Change detection data:
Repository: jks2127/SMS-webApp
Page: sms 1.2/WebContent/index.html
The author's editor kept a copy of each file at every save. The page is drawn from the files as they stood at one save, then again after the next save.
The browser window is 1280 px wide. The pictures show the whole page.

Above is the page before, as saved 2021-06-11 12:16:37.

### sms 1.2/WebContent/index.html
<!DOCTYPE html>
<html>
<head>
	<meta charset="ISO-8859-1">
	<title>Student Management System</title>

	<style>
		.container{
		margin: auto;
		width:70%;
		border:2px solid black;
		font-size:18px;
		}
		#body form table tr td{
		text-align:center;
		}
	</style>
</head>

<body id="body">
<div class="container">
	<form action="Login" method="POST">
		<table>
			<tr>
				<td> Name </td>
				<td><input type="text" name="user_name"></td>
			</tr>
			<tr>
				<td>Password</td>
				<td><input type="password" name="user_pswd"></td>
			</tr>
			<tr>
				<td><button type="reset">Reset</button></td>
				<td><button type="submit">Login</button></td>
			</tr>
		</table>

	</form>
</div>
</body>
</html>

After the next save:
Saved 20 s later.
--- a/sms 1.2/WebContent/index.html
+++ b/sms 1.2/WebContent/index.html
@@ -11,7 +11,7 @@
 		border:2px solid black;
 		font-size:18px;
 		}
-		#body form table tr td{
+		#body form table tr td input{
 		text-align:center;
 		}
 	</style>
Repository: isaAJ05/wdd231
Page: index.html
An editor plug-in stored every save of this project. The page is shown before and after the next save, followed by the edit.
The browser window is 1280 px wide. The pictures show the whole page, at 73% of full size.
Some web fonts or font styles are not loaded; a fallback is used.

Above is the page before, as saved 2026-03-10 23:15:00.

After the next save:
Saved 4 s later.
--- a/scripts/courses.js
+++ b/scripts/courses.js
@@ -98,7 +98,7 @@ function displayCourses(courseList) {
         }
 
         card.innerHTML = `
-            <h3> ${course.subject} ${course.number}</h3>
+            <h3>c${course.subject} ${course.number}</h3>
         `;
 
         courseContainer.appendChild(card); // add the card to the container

| TASK DETAILS |
Repeat the data precisely, reproducing every entry.

| EXERCISE SOLUTION |
Repository: jks2127/SMS-webApp
Page: sms 1.2/WebContent/index.html
The author's editor kept a copy of each file at every save. The page is drawn from the files as they stood at one save, then again after the next save.
The browser window is 1280 px wide. The pictures show the whole page.

Above is the page before, as saved 2021-06-11 12:16:37.

### sms 1.2/WebContent/index.html
<!DOCTYPE html>
<html>
<head>
	<meta charset="ISO-8859-1">
	<title>Student Management System</title>

	<style>
		.container{
		margin: auto;
		width:70%;
		border:2px solid black;
		font-size:18px;
		}
		#body form table tr td{
		text-align:center;
		}
	</style>
</head>

<body id="body">
<div class="container">
	<form action="Login" method="POST">
		<table>
			<tr>
				<td> Name </td>
				<td><input type="text" name="user_name"></td>
			</tr>
			<tr>
				<td>Password</td>
				<td><input type="password" name="user_pswd"></td>
			</tr>
			<tr>
				<td><button type="reset">Reset</button></td>
				<td><button type="submit">Login</button></td>
			</tr>
		</table>

	</form>
</div>
</body>
</html>

After the next save:
Saved 20 s later.
--- a/sms 1.2/WebContent/index.html
+++ b/sms 1.2/WebContent/index.html
@@ -11,7 +11,7 @@
 		border:2px solid black;
 		font-size:18px;
 		}
-		#body form table tr td{
+		#body form table tr td input{
 		text-align:center;
 		}
 	</style>
Repository: isaAJ05/wdd231
Page: index.html
An editor plug-in stored every save of this project. The page is shown before and after the next save, followed by the edit.
The browser window is 1280 px wide. The pictures show the whole page, at 73% of full size.
Some web fonts or font styles are not loaded; a fallback is used.

Above is the page before, as saved 2026-03-10 23:15:00.

After the next save:
Saved 4 s later.
--- a/scripts/courses.js
+++ b/scripts/courses.js
@@ -98,7 +98,7 @@ function displayCourses(courseList) {
         }
 
         card.innerHTML = `
-            <h3> ${course.subject} ${course.number}</h3>
+            <h3>c${course.subject} ${course.number}</h3>
         `;
 
         courseContainer.appendChild(card); // add the card to the container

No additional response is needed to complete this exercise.